In 1863 Victor Guérin found the village to have 450 inhabitants. He noted that the mosque was shaded by an old mulberry tree, and around the village were plantations of tobacco and watermelons.[8]

An Ottoman village list from about 1870 showed that es-Safirije had 29 houses and a population of 134, though the population count included men only.[9][10]

In 1882, the Palestine Exploration Fund's Survey of Western Palestine described it as an adobe village, with olives to the south.[11]

British Mandate era[edit]

Es Safriye 1932 1:20,000

In the 1922 census of Palestine conducted by the British Mandate authorities, Safriyeh had a population of 1,306, all Muslims,[12] increasing in the 1931 census to 2,040 inhabitants, still all Muslims, in 489 houses.[13]

In 1945 it had a population of 3,070 Muslims,[2] with 12,842 dunams of land.[3] Of this, Arabs used 3,539 for growing citrus and banana, 3,708 for plantations and irrigable land, 3,032 for cereals,[14] while 95 dunams were classified as built-up areas.[15]

al-Safiriyya had two elementary schools, one for boys founded in 1920 which had an enrollment of 348 boys in 1945, and another school was for girls, founded in 1945 with 45 girls.[5]

1948, aftermath[edit]

Benny Morris gives both date and time of depopulation as unknown.[4] Aref al-Aref writes that Al-Safiriyya was occupied by the Yishuv in April, 1948, at the same time as Yazur and Bayt Dajan.[16]

On September 13, 1948, Al-Safiriyya was one of 14 Palestinian villages that Ben-Gurion asked to be destroyed, in order to block the return of the villagers.[17]

Tzafria, Kfar Chabad, Tochelet, Ahi'ezer and the suburbs of Rishon LeZion today occupy Al-Safiriyya land.[5]

References[edit]

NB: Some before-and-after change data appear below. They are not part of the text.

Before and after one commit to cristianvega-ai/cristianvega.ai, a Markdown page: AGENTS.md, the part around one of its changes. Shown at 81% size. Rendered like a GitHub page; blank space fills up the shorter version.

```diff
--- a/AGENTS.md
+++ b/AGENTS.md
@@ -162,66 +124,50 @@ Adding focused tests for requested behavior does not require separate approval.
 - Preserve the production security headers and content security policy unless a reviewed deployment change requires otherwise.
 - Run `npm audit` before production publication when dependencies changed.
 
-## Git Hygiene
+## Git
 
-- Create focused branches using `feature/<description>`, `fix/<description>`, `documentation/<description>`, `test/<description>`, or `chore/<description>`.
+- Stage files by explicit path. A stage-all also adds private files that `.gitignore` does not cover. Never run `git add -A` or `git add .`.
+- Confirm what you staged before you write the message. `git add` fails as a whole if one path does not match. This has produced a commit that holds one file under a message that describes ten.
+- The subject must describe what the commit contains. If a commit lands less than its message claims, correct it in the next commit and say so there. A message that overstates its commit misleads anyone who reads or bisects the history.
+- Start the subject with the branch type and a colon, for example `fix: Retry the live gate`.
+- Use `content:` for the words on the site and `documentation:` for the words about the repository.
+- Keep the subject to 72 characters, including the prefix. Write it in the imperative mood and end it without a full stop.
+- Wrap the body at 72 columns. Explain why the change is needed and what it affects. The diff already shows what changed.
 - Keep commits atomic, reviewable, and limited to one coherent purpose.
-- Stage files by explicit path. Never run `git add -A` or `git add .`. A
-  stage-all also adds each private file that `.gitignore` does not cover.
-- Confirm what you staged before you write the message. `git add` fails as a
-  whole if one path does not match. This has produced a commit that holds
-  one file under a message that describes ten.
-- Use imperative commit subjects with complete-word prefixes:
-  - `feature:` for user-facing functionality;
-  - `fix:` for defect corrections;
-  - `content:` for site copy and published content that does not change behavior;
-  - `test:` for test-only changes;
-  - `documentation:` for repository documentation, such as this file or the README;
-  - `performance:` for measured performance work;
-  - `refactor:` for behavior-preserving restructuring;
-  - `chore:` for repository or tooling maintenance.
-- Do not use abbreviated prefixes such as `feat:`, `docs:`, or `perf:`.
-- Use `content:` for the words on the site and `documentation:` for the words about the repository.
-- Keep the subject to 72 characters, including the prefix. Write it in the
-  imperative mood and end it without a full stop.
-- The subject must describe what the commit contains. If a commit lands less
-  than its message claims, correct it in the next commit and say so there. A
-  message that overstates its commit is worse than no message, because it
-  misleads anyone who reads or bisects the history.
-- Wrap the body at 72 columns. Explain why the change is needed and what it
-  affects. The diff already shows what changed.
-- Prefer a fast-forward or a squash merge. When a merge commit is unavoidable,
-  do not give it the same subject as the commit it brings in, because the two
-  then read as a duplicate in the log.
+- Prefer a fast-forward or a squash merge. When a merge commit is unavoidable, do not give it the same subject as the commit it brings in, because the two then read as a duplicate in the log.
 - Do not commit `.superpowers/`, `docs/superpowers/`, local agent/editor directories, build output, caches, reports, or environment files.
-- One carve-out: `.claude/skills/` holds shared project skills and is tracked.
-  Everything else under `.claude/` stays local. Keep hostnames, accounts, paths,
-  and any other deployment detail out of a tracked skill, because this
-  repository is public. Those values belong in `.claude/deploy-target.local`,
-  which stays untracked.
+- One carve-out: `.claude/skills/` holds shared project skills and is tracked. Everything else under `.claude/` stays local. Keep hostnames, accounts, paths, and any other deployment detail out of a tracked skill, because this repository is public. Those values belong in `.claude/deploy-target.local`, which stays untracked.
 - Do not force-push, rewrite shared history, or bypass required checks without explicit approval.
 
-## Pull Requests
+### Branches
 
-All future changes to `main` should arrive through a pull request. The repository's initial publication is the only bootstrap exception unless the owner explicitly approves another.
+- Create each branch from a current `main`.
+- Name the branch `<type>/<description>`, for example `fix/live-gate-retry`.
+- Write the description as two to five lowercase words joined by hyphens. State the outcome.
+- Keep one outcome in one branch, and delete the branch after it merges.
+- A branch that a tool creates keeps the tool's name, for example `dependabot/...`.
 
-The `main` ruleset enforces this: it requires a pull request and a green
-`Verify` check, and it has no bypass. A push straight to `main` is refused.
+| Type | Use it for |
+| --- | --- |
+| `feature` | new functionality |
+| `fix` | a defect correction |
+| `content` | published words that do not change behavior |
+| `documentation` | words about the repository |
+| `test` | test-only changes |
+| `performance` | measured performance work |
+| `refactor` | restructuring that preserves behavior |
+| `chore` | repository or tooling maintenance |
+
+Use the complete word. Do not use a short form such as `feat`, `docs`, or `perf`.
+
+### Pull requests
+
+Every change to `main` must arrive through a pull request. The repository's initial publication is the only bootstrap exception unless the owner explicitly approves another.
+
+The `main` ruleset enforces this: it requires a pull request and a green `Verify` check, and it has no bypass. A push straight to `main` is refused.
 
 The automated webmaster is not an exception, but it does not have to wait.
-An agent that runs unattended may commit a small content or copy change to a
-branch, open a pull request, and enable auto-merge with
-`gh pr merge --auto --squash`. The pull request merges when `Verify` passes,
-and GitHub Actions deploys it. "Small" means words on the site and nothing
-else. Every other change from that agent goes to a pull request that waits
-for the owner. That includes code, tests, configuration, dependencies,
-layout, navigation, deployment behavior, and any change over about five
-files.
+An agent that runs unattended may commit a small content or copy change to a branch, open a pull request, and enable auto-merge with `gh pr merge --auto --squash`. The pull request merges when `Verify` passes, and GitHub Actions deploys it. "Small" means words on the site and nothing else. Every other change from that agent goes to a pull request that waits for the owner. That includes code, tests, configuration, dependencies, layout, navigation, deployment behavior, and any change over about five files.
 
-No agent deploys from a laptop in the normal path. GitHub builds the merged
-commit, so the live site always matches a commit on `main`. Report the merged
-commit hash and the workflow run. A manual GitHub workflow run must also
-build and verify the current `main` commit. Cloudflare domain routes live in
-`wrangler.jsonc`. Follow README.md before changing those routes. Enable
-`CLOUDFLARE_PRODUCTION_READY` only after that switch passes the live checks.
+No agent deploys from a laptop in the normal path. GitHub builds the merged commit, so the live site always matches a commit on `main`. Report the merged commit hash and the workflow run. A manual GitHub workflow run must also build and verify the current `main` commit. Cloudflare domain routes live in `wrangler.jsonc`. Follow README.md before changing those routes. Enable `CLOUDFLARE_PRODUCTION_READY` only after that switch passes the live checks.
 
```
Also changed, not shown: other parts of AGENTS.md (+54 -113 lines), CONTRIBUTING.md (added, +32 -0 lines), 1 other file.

  1. ^ Palmer, 1881, p. 217
  2. ^ a b Department of Statistics, 1945, p. 28
  3. ^ a b c Government of Palestine, Department of Statistics. Village Statistics, April, 1945. Quoted in Hadawi, 1970, p. 53
  4. ^ a b Morris, 2004, p. xviii, village #220. Morris gives both cause and date of depopulation as "not known".
  5. ^ a b c d e f g h i j k l Khalidi, 1992, p. 253
  6. ^ Morris, 2004, p. xxii, settlement #113
  7. ^ a b Hütteroth and Abdulfattah, 1977, p. 155
  8. ^ Guérin, 1868, pp. 32, 319
  9. ^ Socin, 1879, p. 159
  10. ^ Hartmann, 1883, p. 138 found 115 (!) houses
  11. ^ Conder and Kitchener, 1882, SWP II, p. 254
  12. ^ Barron, 1923, Table VII, Sub-district of Jaffa, p. 20
  13. ^ Mills, 1932, p. 15
  14. ^ Government of Palestine, Department of Statistics. Village Statistics, April, 1945. Quoted in Hadawi, 1970, p. 96
  15. ^ Government of Palestine, Department of Statistics. Village Statistics, April, 1945. Quoted in Hadawi, 1970, p. 146
  16. ^ al-Aref, cited in Khalidi, 1992, p. 253
  17. ^ Morris, 2004, p. 354

Bibliography[edit]

External links[edit]